A few months ago I attended a family wedding. It was a beautiful occasion with great attention to detail. One aspect that supported this was the appointment of table captains, the idea being that one person would attend to the needs of their fellow guests and ensure that everything was running smoothly at each table.
Personally, being a table captain was interesting. As someone who has been used to taking a back seat and letting things happen, being appointed to the captain’s role required quite a change in my approach. No longer could I just let the event wash over me, I had to be attentive to the needs of the other guests and be engaged in the process of ensuring things were running smoothly.
It made me reflect on my wider participation in life, how each moment I can be that table captain, taking responsibility for how others are, tending to the needs of people around us: not at the expense of our own wellbeing of course, but definitely there is an exquisite opportunity to care for and be proactively in the service of others. Or to put it another way, “get ourselves out of the way,” a term I first heard described by Serge Benhayon.
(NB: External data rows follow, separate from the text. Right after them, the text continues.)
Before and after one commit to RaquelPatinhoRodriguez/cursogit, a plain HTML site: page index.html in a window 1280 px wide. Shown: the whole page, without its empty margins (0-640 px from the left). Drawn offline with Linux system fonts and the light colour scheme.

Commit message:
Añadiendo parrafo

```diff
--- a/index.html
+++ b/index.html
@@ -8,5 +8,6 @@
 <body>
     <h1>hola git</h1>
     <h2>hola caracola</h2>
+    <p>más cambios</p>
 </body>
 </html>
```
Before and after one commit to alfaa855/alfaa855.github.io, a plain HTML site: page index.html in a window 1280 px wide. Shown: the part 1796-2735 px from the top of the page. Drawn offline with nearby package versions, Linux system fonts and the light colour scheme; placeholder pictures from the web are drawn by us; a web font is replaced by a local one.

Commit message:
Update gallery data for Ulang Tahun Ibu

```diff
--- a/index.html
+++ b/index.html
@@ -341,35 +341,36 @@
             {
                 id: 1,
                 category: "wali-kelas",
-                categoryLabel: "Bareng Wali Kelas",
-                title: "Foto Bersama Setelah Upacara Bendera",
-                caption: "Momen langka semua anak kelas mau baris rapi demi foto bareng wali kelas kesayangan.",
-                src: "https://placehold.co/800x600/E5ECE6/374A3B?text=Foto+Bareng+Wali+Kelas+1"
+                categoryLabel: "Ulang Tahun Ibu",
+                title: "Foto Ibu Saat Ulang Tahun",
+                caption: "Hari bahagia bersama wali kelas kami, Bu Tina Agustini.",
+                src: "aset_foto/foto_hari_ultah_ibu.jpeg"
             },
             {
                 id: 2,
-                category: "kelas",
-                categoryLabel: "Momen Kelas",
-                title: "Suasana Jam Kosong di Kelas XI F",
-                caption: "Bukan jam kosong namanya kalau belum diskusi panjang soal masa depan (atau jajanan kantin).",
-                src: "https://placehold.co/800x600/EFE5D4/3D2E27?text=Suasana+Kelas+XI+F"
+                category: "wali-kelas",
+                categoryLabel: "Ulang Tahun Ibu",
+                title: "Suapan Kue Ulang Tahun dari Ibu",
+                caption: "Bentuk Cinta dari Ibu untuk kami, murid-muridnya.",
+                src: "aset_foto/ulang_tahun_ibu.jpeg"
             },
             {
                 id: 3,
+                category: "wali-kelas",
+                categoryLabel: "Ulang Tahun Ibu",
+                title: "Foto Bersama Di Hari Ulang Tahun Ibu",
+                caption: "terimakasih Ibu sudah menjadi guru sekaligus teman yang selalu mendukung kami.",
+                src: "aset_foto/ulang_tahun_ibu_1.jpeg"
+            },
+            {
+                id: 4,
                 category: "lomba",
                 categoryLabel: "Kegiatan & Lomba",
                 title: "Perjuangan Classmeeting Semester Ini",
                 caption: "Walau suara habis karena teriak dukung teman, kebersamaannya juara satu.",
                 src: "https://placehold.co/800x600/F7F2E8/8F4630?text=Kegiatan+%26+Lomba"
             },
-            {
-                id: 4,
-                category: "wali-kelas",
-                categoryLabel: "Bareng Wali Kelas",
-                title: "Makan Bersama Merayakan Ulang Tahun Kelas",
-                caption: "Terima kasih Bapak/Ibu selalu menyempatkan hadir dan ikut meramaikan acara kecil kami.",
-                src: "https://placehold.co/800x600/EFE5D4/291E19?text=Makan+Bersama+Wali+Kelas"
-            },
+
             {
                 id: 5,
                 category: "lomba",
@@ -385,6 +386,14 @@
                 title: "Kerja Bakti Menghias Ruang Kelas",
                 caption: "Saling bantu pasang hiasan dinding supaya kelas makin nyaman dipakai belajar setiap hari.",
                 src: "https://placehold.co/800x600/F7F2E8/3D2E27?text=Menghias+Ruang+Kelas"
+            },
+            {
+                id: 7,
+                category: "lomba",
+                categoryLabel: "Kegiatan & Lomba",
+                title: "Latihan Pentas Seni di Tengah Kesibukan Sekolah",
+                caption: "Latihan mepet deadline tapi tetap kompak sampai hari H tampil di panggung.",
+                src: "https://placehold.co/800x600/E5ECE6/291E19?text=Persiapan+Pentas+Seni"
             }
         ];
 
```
I also considered how the more I take on the role of table captain in my life, the less anxiousness takes hold as the presence we feel in ourselves becomes stronger. A perfect example of this arises in daily meetings. If I go into a meeting knowing I am not the chair or not the lead on a project, do I sit back and say, “Well, that person is leading, what are they going to come up with?” or do I play my table captain role and see myself as equally responsible for what unfolds, regardless of the picture of what my role is, not being the appointed ‘leader.’
In such a scenario, when I have taken responsibility, my energy levels and enjoyment have both skyrocketed, and I have felt the positive impact I have had on those around me.
This scenario could be related to any aspect of life and the wider societies we all live in. Do we say, “That’s someone else’s job,” or “Can’t someone else do it?” or do we initiate, take the lead, set the example, make things happen, and stand up for it when we know something is corrupt, not true, or just needs doing?
And if we are someone who is used to leading, the opposite can be true. We can provide support to others to take the lead – a table captain gently inspiring others to be captains too. The most beautiful thing about being the table captain is that we are tending to the needs of others, yet we are nourished deeply from the way we then allow ourselves to naturally be.
By Stephen Gammack, Sydney